Initiate activity in preparation for stabilization of hip in sagittal plane during weight acceptance that is approaching
What is the function of the TFL, glut med, upper glut max during TSw of hip and pelvis?
Prepare for stabilization of pelvis in frontal plane during weight acceptance that is approaching
FS of hip & pelvis in TSw
Forward rotation of pelvis contributes to step length; limb is positioned for heel first IC
Trunk action during gait cycle
What causes arm swing in gait?
Trunk rotation of about 5 in horizontal plane

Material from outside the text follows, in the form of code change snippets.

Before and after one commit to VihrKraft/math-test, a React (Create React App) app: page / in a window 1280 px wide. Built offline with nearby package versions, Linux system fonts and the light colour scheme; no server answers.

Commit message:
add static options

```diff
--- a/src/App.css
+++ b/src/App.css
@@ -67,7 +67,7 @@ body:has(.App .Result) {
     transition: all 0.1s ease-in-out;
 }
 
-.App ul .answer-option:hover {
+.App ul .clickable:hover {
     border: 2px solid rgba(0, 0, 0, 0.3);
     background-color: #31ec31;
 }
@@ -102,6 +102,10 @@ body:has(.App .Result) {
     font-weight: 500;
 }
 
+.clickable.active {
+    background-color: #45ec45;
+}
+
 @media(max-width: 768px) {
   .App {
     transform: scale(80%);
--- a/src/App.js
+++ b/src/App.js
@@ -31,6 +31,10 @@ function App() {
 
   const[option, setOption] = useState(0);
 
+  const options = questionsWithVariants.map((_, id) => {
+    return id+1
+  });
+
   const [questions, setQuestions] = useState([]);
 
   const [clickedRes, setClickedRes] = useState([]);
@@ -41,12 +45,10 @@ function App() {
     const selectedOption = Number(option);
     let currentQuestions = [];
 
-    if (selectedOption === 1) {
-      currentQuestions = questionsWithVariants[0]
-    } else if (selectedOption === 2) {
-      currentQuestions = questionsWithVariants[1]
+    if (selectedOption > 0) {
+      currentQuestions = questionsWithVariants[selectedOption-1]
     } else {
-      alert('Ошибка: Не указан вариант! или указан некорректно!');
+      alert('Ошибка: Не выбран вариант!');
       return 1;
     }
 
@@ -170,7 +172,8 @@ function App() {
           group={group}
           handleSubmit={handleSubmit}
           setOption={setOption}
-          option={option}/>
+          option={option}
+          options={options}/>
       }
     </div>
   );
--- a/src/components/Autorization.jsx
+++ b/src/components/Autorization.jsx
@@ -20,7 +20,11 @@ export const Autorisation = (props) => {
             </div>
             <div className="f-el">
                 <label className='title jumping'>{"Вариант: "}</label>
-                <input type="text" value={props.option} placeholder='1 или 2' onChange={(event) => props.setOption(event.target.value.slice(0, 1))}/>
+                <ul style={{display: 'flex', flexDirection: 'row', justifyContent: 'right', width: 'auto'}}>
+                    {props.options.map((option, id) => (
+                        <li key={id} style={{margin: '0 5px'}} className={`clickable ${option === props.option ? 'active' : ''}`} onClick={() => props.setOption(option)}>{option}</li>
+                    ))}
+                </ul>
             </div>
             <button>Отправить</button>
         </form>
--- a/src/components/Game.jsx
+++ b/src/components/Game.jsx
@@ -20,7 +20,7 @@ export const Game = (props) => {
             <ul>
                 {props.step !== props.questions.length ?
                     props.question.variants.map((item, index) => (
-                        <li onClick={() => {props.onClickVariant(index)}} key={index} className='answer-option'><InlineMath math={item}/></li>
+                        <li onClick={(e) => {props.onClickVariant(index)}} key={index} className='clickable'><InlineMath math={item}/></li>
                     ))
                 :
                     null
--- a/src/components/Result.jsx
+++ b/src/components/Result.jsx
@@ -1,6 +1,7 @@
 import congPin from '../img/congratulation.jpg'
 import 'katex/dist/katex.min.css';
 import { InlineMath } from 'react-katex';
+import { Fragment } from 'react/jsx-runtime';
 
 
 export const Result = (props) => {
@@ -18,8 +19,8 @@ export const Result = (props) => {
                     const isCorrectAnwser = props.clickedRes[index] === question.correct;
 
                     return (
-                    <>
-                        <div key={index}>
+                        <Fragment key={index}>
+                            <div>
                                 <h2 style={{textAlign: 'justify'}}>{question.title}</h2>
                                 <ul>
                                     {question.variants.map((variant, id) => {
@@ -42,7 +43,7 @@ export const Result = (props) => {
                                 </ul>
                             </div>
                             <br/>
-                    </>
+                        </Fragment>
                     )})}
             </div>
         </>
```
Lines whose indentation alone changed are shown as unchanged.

Is arm swing passive or active?
When does arm swing occur?
When walking fast enough - about 90 steps per minute
What are the accomplishments of Weight Acceptance?
Forward progression, stability, shock absorption
What is the critical event of IC?
Heel first contact
What is the critical event of LR?
Hip stability; controlled knee flexion and ankle PF
What are the accomplishments of SLS?
Stability (on one leg) and forward progression
What is the critical event of MSt?
Controlled tibial advancement
What is the critical event of TSt?
Controlled ankle DF with heel rise; trailing limb generates momentum for CL limb
What can substitute for direct muscle activity?
What are the accomplishments of SLA?
Foot clearance of 1 cm and limb advancement
What is the critical event of PSw?
Passive knee flexion to 40 and ankle PF
What is the critical event of ISw?
Hip flexion to 15 and knee flexion to 60
What must occur in order for foot clearance?
Knee flexion to 60
What is the critical event of MSw?
Further hip flexion to 25 and ankle DF to 0
What is the critical event of TSw?
Knee extension to neutral (possible 5 flex)